- [The data]
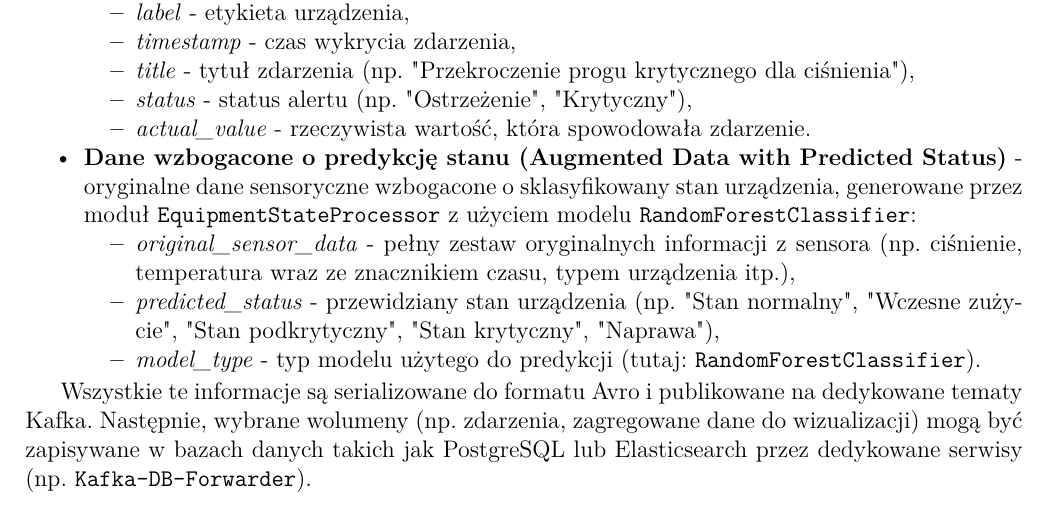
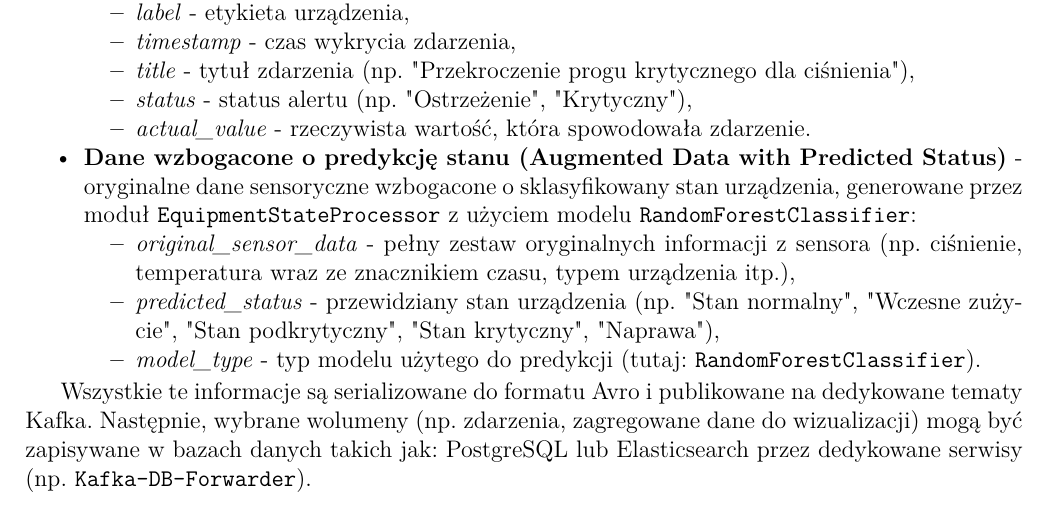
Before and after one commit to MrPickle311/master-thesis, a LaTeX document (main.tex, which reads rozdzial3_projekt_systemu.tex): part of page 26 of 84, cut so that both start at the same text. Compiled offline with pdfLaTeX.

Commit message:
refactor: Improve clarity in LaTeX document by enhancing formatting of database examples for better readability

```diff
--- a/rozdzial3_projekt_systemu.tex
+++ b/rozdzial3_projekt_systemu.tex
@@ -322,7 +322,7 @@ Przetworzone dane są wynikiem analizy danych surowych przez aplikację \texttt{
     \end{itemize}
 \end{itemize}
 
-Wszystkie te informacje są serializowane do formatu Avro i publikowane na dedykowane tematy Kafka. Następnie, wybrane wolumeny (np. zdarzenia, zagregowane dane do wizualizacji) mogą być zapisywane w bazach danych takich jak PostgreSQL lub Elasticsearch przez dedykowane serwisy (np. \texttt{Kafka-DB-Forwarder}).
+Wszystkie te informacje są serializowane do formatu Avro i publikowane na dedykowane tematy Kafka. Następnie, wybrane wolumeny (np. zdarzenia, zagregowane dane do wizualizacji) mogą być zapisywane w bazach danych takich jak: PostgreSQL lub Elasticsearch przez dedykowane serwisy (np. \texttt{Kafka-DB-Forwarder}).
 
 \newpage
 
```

- [The task]
Reproduce the listing exactly, images omitted.

- [Task solution]
Before and after one commit to MrPickle311/master-thesis, a LaTeX document (main.tex, which reads rozdzial3_projekt_systemu.tex): part of page 26 of 84, cut so that both start at the same text. Compiled offline with pdfLaTeX.

Commit message:
refactor: Improve clarity in LaTeX document by enhancing formatting of database examples for better readability

```diff
--- a/rozdzial3_projekt_systemu.tex
+++ b/rozdzial3_projekt_systemu.tex
@@ -322,7 +322,7 @@ Przetworzone dane są wynikiem analizy danych surowych przez aplikację \texttt{
     \end{itemize}
 \end{itemize}
 
-Wszystkie te informacje są serializowane do formatu Avro i publikowane na dedykowane tematy Kafka. Następnie, wybrane wolumeny (np. zdarzenia, zagregowane dane do wizualizacji) mogą być zapisywane w bazach danych takich jak PostgreSQL lub Elasticsearch przez dedykowane serwisy (np. \texttt{Kafka-DB-Forwarder}).
+Wszystkie te informacje są serializowane do formatu Avro i publikowane na dedykowane tematy Kafka. Następnie, wybrane wolumeny (np. zdarzenia, zagregowane dane do wizualizacji) mogą być zapisywane w bazach danych takich jak: PostgreSQL lub Elasticsearch przez dedykowane serwisy (np. \texttt{Kafka-DB-Forwarder}).
 
 \newpage
 
```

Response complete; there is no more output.